-- Directions --
Lines containing the word "href" in the data below: say how many, with no other text.

-- Opening Marker --

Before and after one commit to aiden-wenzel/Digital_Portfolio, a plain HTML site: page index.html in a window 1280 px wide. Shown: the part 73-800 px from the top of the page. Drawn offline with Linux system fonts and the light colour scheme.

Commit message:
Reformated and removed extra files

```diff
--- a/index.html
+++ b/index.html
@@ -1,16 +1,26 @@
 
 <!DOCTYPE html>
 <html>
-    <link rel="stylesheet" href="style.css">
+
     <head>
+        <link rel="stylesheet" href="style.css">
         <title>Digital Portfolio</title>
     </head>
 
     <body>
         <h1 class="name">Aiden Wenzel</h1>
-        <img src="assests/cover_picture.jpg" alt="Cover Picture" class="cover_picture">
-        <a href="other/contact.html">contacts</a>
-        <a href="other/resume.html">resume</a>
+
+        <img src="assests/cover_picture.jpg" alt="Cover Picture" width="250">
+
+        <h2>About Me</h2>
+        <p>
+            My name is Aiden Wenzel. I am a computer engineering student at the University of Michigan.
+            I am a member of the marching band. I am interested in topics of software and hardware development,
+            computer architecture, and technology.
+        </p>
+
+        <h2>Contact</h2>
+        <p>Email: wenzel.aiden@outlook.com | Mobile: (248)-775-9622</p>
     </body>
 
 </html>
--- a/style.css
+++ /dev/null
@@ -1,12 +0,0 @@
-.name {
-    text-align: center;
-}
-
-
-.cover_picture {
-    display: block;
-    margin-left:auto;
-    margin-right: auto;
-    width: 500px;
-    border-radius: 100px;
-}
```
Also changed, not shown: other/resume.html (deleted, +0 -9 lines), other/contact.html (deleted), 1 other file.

-- Closing Marker --

-- Result of this exercise --
4